Chase Manhattan Mortgage and Realty Trust ("Chase") is the holder of a mortgage in the principal sum of approximately $7.5 million on the Park Crescent. When the debtor failed to make timely payments on this mortgage in 1976, Chase commenced an action in the Supreme Court of the State of New York to foreclose the mortgage. On October 29, 1976, Chase obtained summary judgment in its favor in the mortgage foreclosure proceeding, and after judgment was entered on May 17, 1977, a foreclosure sale of the property was set for June 10, 1977.
However, on June 9, 1977, Bergman filed in the Southern District of New York Bankruptcy Court a petition under Chapter XII, § 422 of the Bankruptcy Act.2 Thereupon, the bankruptcy court entered an order continuing the debtor in possession and operation of the business and property and staying the foreclosure sale. On June 17, 1977, on motion of New York Attorney General Louis Lefkowitz and Deputy Attorney General Charles J. Hynes, and with the consent of the debtor, the bankruptcy court appointed James L. Garrity as trustee of the debtor's property. Since that time the trustee has been operating the Park Crescent with the approval of the State Department of Health.3
By motion dated June 14, 1977, Chase sought summary dismissal of the bankruptcy proceeding on the ground that the debtor was neither the legal nor equitable owner of the Park Crescent realty, and was therefore not entitled to invoke the bankruptcy procedures of Chapter XII. The Chase motion was based on Bergman's entry into the September 14, 1976, plea agreement whereby he had assigned all of his assets to the special fund established for the purpose of making restitution to the State of New York for excess payments previously made by the State to Bergman pursuant to allegedly fraudulent reimbursement claims submitted by Bergman's nursing homes. Along with the motion to dismiss, Chase initiated an adversary proceeding seeking an order lifting and/or vacating the automatic stay of the foreclosure sale.
After hearings in June and July 1977, Bankruptcy Judge John J. Galgay denied the Chase motion, holding that "the jurisdictional requisites of legal and equitable ownership of realty are present . . . the debtor is recognized in equity as the owner of the property because the real and beneficial use and title belong to him, notwithstanding any 'assignment to the O.S.P. Restitution Fund'."4
Chase appealed this decision only with respect to the jurisdictional issue to the district court, which concluded that further evidence, including a report from Mr. Clark, the receiver appointed by the state court to sell such of the debtor's property as might be necessary to satisfy the.$2.5 million judgment, should be taken by the bankruptcy court to determine whether Bergman, after satisfaction of the judgment, might be expected to retain any residual interest in the Park Crescent.

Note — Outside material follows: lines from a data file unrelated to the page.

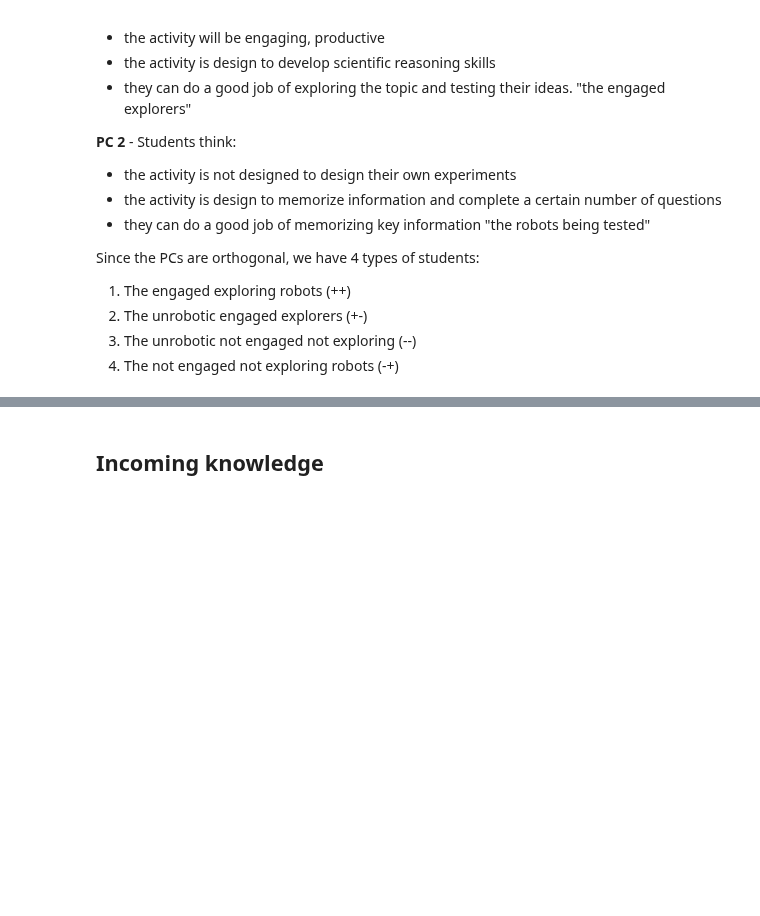
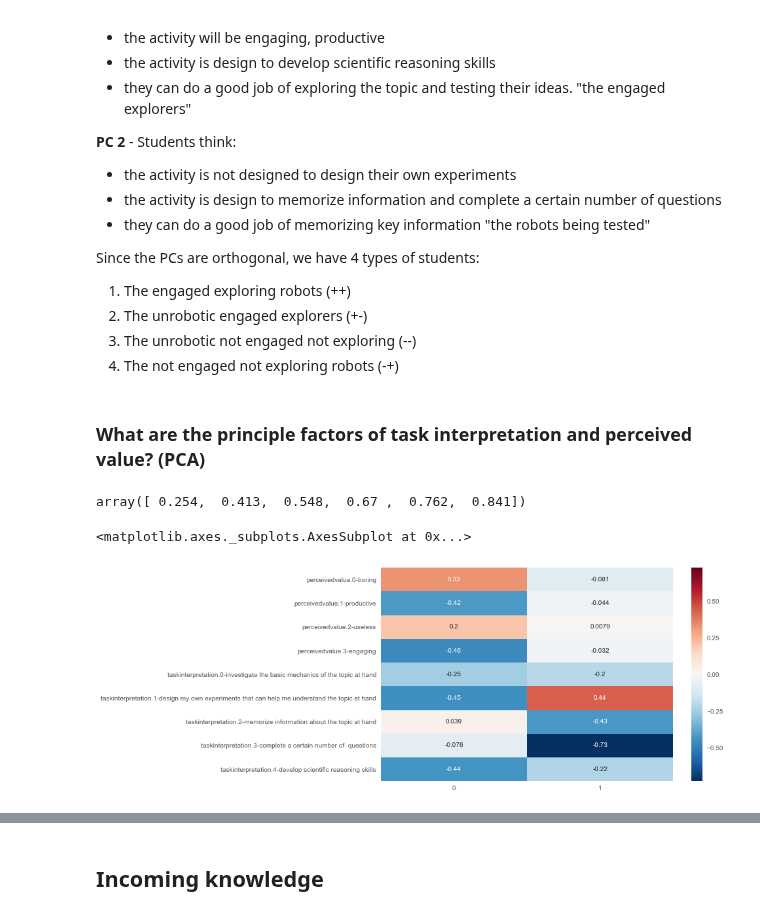
Before and after one commit to jmassall/inquiry_virtualLabs_study, a Jupyter notebook: analysis/incoming_attributes_analysis.ipynb, the cells around one changed output, grey strips where cells are left out. Drawn from its saved outputs; the diff is of its cells as text; code cells hidden in the pictures; blank space fills up the shorter version.

```diff
--- a/analysis/incoming_attributes_analysis.ipynb
+++ b/analysis/incoming_attributes_analysis.ipynb
@@ -208,3 +292,24 @@ Since the PCs are orthogonal, we have 4 types of students:
 2. The unrobotic engaged explorers (+-)
 3. The unrobotic not engaged not exploring (--)
 4. The not engaged not exploring robots (-+)
+# %% [markdown]
+### What are the principle factors of task interpretation and perceived value? (PCA)
+# %%
+columns_for_pc = pv_columns + ti_columns
+pca = decomposition.PCA(n_components=6)
+pca.fit(data[columns_for_pc])
+pca.explained_variance_ratio_.cumsum()
+# %% [output]
+array([ 0.254,  0.413,  0.548,  0.67 ,  0.762,  0.841])
+# %%
+NC = 2
+pca = decomposition.PCA(n_components=NC)
+pca.fit(data[columns_for_pc])
+X = pca.transform(data[columns_for_pc])
+data['PC1'] = zip(*X)[0]
+data['PC2'] = zip(*X)[1]
+# %%
+sns.heatmap(pca.components_.T,yticklabels=columns_for_pc,annot=True)
+# %% [output]
+<matplotlib.axes._subplots.AxesSubplot at 0x...>
+[figure, added]
```
Also changed, not shown: parts of 47 cells of this notebook, 1 other file.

Judge Pollack noted that this evidence would be relevant to the question of whether the September 14, 1976, Bergman assignment should be treated as a complete divestiture of ownership or as a security instrument, stating,
However, if the Bergman assignment is to be viewed only as a security for the Bergman debt to the OSP, there may be basis on which to suggest that Bergman has retained a sufficient equitable interest in the real property on which to ground a Chapter XII proceeding. On the other hand, if the retained interest is factually gossamer and there is no factual chance that Bergman's debt to the OSP will be satisfied out of assets other than the Park Crescent Nursing Home Property, and there is no factual reason for requiring the liquidation of the nursing home under the assignment, there would be some basis for the view that Bergman is not the "legal or equitable owner of real property" within the meaning of Section 406(6) of the Bankruptcy Act.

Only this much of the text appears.